Looking back, what is your absolute favorite NAPALM DEATH song?

I couldn’t give you one song. I could give you a collection, but I couldn’t give you one single song.

Could you give me top five?

In no particular order, I would say Lucid Fairytales from FETO. Can I scrub that and put Practice What Your Preach.


Inner Incineration from Harmony Corruption. I Abstain from Utopia. And two from the new album because I’m so happy with it, Next on the List and… let me grab the album real quick to jog my memory. [It was well after midnight by this time in the UK…] Oh, god. Probably Constitutional Hell.

My favorite is Can’t Pay, Won’t Play. Aside from the new one, what is your favorite NAPALM DEATH album?

I would probably say Utopia Banished. You mean what I’ve been on? I would say FETO and Utopia.

What is your favorite band from an ex-member of NAPALM DEATH?

I’d probably say UNSEEN TERROR but Shane’s still in NAPALM so I’ll say CARCASS.

As a whole I’d say CARCASS but those early CATHEDRAL albums are the ultimate.
Have you heard the new one? I liked that a lot.

I didn’t like that as much. I thought they were going too far into the sludgy stuff. I don’t like Billy Anderson’s production style.

That’s fair enough.

So I notice in the photos for the new album you’re wearing a NASUM shirt. Is that a fucking incredible band or what?

Absolutely! I love that band! That band just reconfirms for me how vital this kind of music can be. We took them out on tour in Europe because me and Shane said “That band has got to come out on tour with us.” It was cool, they were great, great guys, great band. If you let me carry on praising them I’ll praise them forever.

When their debut album came out, just the idea that it was that good and that fresh…

That well played!

Hope for the world again!

I fucking freaked when I heard that album! Shane played it to me. He winked at me and said “I think you just might like this album.” Stuck it in and I was like “Fuck!” and running around and screaming.

Any other lesser known bands that you’d recommend to people into NAPALM?

There’s an English band called SCALPLOCK. DROP DEAD, a Canadian band. Three bands I suggest you should listen to even if you have to kill yourself to get a hold of them, historic bands, REPULSION’s Horrified album, SIEGE Drop Dead which I think you can get on CD, a band called INFEST from California, the Slave 12”. Beyond essential.

So where can people get NAPALM DEATH or CIVIL DEFENSE demos?

I don’t know. I don’t have any demos from back then. I got the NAPALM demo, before they did Scum.

Well I have finally gotten to the end of questions I have. I hope I didn’t bore you too much. Any final remarks you have for the reading public?

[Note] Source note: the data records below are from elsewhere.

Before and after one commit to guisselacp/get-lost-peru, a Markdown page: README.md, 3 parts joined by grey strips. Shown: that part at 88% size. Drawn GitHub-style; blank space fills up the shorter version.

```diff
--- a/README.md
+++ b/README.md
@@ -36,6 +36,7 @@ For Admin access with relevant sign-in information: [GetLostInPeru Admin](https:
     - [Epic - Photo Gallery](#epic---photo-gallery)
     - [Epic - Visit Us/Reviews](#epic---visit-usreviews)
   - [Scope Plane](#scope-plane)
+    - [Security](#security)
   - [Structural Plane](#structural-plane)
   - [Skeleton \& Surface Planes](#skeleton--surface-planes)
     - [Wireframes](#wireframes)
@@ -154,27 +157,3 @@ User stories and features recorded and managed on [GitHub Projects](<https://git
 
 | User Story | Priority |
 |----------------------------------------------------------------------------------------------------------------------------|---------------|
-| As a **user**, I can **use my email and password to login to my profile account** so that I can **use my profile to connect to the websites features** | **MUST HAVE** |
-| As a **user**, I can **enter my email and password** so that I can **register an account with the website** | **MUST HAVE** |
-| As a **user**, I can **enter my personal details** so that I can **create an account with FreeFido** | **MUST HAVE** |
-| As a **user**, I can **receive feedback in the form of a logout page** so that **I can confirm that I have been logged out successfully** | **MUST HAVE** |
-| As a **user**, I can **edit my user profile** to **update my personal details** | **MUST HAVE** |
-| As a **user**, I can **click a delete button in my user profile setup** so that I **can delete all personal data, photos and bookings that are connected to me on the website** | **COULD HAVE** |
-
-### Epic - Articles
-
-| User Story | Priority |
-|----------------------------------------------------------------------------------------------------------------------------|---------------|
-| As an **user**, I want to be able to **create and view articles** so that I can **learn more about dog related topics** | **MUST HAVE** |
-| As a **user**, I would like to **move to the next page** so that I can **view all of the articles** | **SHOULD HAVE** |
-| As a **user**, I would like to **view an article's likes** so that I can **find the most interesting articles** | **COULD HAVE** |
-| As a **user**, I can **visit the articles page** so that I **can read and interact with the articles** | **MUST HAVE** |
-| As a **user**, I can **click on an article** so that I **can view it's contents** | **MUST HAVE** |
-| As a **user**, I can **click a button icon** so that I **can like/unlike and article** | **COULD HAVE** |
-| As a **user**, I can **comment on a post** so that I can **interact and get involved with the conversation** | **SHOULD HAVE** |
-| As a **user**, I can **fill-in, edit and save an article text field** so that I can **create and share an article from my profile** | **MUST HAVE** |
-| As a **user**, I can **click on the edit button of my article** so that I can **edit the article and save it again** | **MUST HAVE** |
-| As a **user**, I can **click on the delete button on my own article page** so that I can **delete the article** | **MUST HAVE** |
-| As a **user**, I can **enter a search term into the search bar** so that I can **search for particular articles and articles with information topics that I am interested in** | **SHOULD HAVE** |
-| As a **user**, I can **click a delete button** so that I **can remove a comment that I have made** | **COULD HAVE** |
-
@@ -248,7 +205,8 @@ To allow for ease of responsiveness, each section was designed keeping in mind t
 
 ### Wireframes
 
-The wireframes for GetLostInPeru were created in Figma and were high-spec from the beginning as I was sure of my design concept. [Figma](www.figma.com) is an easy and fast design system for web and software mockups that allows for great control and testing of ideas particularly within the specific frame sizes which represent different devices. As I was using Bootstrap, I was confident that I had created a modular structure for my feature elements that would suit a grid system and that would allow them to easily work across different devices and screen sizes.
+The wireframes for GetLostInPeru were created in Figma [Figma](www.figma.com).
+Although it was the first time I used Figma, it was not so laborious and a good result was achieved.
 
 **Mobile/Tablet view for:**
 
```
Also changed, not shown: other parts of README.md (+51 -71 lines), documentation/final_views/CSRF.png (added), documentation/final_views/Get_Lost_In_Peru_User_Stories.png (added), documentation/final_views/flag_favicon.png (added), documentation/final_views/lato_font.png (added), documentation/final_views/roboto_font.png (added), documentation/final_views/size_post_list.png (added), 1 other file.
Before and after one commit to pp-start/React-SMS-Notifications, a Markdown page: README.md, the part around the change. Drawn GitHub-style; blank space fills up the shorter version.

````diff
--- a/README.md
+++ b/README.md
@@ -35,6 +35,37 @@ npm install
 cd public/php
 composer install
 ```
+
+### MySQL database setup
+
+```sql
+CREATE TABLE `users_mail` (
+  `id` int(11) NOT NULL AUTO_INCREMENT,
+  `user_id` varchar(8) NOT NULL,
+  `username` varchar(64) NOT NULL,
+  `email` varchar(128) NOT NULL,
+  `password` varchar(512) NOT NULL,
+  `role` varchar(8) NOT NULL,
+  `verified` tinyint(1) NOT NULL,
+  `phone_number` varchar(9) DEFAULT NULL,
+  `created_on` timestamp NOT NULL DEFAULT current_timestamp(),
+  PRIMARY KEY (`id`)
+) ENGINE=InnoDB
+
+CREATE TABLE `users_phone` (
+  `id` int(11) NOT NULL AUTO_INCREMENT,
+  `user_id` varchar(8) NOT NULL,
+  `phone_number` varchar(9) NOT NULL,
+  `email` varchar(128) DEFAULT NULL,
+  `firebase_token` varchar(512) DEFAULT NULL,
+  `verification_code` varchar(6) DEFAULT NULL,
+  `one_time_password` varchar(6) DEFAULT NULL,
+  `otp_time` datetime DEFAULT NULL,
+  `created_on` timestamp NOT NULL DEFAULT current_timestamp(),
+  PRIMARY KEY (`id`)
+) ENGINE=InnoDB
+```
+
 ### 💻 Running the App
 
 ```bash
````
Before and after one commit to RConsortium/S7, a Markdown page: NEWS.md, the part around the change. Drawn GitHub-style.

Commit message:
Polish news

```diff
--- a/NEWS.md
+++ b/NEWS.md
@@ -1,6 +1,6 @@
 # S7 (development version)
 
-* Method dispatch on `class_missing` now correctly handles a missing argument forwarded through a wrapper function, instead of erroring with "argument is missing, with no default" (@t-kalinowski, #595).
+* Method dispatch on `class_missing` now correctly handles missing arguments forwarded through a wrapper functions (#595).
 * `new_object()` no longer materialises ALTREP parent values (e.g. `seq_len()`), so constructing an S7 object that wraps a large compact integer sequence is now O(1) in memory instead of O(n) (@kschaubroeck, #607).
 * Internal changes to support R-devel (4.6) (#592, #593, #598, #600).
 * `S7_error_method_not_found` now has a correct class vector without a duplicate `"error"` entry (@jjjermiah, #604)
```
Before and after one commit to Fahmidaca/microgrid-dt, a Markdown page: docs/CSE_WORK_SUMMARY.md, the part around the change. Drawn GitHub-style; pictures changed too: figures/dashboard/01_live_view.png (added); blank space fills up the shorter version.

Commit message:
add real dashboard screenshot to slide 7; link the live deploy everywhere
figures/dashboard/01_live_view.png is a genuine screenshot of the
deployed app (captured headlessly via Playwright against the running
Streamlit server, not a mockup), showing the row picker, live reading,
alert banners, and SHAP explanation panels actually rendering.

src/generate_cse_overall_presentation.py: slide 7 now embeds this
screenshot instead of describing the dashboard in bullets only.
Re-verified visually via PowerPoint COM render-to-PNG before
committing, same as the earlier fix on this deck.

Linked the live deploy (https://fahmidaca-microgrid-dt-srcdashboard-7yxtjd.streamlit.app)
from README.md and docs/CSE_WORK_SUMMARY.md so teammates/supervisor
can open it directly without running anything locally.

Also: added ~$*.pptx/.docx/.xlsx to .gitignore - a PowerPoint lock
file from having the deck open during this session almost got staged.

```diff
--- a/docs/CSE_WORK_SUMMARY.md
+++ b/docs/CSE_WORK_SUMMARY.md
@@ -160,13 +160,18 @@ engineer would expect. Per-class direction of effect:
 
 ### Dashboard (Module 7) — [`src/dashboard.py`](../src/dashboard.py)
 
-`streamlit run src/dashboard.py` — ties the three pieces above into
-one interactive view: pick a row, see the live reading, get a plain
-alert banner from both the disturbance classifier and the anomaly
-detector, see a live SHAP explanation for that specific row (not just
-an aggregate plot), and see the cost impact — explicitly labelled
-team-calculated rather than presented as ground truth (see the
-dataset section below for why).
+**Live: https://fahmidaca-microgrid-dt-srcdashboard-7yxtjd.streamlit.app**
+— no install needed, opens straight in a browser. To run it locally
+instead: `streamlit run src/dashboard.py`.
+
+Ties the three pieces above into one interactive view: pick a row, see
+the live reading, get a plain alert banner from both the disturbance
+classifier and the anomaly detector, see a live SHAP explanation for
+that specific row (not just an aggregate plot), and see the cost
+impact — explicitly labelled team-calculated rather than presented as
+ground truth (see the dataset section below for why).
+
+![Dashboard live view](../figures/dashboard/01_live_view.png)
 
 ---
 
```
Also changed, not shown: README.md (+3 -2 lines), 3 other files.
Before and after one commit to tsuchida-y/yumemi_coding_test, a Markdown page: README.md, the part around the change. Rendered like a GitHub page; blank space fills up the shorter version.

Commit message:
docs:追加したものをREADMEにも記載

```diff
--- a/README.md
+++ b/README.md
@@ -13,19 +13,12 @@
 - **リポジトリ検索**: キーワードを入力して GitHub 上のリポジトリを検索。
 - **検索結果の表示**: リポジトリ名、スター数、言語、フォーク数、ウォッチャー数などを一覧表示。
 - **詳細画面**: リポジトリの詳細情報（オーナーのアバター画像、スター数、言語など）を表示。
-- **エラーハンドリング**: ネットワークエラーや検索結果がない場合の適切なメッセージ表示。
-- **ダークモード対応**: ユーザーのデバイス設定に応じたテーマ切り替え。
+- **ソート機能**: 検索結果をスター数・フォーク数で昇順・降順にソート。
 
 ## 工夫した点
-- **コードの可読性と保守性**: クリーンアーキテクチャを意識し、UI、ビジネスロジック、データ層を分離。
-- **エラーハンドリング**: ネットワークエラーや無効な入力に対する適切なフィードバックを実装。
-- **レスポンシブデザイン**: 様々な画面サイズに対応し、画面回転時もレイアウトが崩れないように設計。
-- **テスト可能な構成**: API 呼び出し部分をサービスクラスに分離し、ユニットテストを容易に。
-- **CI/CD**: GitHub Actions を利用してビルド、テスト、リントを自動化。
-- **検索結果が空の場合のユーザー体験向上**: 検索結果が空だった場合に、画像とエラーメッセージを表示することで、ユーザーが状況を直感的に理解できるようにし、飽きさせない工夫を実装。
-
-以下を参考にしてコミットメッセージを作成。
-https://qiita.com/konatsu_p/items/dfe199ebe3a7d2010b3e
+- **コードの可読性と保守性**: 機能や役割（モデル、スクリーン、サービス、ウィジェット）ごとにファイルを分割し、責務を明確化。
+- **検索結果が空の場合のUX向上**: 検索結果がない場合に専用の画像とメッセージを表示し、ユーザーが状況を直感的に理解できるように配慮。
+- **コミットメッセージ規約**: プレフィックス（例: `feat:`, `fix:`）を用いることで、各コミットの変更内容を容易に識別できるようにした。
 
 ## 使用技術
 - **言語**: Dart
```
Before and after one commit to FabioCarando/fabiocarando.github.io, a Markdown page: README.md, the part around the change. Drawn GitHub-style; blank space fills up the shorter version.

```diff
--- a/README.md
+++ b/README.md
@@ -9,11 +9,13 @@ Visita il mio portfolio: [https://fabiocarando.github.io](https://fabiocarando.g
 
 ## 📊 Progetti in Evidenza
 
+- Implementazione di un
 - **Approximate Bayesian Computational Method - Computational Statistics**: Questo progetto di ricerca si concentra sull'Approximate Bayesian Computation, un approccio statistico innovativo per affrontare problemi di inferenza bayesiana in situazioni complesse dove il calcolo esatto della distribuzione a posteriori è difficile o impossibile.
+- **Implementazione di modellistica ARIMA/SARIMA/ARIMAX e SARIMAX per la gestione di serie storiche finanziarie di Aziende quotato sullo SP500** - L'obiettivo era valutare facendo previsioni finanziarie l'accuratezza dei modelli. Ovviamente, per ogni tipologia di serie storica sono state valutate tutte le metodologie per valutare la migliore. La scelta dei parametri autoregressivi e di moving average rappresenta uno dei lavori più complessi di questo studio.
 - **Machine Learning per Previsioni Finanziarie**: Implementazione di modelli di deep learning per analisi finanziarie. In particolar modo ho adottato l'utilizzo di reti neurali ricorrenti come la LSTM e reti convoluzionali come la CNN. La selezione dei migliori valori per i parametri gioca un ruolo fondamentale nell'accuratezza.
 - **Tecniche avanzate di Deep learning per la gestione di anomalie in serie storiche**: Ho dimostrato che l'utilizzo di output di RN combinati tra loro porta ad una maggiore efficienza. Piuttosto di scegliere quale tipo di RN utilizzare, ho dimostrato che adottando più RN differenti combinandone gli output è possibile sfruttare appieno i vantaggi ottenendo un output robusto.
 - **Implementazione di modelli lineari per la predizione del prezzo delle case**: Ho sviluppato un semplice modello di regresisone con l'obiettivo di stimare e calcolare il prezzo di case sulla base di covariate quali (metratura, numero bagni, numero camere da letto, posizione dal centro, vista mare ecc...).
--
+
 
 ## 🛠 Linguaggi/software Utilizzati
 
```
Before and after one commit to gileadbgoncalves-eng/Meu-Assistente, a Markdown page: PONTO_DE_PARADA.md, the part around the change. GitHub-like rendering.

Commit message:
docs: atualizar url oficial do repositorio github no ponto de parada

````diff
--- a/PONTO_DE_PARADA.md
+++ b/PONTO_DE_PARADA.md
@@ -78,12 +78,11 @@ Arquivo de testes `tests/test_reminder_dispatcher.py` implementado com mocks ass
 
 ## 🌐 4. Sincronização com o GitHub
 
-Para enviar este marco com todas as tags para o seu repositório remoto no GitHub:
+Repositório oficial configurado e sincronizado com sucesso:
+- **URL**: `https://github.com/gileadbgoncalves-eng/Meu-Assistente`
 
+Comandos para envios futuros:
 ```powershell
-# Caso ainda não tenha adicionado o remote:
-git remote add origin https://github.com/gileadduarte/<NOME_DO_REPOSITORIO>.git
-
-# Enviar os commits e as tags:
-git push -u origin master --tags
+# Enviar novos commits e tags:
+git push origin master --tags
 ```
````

Thanks a lot for supporting us. I know every band says that but it’s very applicable in our case because we’ve been around. The band’s in its 20th year. I’ve been in the band for 11 years. I want to thank everyone for supporting us even when times were down there were always people there to give us a kick in the ass if we needed a kick up the ass. It helped us. Obviously we’re indebted to those people.

1 comment:

Chris T said...

Yeah Unfit Earth is a weird track. Maybe a bit more convoluted than it has to but I don't mind it. You can see the beginnings of the stuff Mick did on the first Scorn album.